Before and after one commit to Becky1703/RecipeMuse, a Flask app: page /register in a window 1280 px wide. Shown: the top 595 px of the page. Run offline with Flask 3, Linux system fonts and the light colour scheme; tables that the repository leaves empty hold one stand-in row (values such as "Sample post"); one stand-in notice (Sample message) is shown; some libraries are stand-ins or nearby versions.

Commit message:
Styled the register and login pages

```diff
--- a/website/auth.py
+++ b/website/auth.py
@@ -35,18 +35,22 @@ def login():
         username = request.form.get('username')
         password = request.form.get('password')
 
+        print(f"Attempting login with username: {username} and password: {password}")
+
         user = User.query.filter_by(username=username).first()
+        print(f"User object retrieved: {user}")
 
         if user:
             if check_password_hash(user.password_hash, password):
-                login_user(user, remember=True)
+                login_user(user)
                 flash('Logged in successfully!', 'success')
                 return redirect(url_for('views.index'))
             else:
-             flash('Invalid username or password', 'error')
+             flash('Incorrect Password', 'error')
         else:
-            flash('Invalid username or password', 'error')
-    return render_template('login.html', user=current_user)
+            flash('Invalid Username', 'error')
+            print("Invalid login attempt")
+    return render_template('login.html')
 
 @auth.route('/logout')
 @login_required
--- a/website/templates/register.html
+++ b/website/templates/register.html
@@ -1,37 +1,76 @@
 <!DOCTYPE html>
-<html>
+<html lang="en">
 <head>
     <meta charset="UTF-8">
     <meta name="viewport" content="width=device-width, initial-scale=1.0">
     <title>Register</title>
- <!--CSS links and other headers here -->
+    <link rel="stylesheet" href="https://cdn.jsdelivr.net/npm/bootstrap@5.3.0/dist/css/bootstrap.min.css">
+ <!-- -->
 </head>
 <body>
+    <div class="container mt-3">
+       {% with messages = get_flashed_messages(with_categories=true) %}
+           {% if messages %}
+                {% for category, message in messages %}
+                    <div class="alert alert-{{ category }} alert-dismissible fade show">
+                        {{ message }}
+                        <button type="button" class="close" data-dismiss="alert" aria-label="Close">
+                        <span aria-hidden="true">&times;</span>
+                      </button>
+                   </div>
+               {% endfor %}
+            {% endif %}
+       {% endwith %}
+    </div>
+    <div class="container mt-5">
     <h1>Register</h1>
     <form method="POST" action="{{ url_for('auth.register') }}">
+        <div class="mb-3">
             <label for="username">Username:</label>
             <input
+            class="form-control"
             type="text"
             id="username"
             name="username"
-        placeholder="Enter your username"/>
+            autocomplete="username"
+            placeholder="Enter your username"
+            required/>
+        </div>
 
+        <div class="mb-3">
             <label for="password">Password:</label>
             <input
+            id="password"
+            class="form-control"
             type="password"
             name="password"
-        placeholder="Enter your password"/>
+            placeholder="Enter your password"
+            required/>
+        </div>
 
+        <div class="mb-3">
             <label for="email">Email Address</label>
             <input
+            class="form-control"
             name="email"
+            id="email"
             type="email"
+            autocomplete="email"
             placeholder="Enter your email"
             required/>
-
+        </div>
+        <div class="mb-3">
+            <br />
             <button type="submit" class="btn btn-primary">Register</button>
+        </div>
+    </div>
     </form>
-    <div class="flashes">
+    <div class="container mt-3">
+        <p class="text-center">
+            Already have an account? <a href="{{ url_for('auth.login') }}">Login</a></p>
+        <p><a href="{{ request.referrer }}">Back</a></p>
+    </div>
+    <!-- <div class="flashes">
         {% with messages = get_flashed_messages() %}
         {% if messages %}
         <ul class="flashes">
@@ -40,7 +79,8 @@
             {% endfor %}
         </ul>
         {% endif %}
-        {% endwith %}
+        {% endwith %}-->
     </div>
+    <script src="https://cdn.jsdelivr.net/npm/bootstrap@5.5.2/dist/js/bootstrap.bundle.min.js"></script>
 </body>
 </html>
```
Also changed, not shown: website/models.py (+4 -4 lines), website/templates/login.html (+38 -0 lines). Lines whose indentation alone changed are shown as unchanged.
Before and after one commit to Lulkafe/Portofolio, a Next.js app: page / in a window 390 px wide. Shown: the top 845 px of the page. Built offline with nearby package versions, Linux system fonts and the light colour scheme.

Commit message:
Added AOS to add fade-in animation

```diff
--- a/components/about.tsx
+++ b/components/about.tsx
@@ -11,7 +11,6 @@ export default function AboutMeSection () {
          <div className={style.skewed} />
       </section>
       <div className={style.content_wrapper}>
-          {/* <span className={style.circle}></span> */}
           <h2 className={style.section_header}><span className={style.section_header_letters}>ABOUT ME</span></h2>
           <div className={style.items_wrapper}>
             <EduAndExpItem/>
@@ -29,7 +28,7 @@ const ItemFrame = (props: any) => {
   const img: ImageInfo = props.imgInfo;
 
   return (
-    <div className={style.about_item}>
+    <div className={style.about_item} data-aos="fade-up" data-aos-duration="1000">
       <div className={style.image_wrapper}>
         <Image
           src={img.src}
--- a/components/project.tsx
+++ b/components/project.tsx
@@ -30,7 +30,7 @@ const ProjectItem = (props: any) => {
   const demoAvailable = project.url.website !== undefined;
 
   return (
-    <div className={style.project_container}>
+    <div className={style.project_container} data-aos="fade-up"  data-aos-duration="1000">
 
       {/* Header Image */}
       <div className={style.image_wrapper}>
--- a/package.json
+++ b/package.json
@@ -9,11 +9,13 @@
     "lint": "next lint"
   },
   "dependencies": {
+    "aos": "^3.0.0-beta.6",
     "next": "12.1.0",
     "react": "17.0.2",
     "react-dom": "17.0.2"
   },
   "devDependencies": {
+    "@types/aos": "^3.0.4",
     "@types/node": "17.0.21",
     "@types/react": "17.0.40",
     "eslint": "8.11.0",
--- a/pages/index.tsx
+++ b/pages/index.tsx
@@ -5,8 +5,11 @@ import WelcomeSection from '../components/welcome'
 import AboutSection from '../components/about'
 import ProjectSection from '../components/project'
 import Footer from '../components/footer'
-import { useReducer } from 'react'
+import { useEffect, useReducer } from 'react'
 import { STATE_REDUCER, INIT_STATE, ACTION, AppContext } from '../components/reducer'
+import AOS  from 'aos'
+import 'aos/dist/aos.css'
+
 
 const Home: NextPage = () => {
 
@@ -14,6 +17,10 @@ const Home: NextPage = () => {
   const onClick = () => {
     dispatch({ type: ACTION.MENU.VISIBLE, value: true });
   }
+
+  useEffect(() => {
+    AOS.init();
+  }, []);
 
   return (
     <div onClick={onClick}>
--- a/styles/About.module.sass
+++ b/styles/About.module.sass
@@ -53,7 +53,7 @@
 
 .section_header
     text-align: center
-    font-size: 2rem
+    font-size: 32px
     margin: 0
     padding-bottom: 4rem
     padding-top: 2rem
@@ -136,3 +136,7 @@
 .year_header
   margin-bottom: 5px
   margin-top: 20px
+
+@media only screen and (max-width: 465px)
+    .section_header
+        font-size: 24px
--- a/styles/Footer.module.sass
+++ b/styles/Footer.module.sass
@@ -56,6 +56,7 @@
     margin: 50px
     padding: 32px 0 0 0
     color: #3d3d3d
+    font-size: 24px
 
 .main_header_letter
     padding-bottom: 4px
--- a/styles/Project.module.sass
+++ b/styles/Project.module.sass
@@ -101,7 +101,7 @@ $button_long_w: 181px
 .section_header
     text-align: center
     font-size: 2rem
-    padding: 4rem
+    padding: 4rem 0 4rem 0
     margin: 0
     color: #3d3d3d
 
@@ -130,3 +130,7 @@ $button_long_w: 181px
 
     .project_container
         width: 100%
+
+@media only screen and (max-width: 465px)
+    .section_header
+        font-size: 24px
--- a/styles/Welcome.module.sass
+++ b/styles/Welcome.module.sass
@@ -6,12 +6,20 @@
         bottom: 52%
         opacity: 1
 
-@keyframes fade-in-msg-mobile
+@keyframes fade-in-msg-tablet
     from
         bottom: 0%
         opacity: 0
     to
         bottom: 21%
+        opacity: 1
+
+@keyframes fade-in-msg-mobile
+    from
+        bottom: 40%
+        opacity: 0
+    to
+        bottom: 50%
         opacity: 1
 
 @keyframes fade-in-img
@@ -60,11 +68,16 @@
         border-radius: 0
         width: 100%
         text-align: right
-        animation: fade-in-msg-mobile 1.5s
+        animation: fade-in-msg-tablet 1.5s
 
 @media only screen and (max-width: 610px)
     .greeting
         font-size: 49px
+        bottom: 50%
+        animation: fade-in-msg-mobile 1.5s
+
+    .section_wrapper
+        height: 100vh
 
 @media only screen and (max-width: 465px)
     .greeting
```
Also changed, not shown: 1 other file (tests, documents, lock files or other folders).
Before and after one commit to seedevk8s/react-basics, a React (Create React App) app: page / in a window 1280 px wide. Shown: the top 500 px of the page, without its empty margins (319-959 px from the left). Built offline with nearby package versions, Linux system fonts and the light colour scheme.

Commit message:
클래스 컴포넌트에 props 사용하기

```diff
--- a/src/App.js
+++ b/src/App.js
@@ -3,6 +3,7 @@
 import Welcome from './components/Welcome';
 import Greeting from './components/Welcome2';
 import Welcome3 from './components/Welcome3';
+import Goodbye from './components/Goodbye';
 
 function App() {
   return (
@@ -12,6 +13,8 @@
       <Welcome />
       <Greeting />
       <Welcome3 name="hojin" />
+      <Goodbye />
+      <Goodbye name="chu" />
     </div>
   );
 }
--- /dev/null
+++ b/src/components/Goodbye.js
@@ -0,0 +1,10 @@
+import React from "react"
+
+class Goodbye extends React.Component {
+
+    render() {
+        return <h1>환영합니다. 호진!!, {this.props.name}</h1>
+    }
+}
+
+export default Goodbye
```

**WORK TASK:** If a line of the listing contains the string "messages", count it; then report the total alone.

**EXERCISE ANSWER:** 5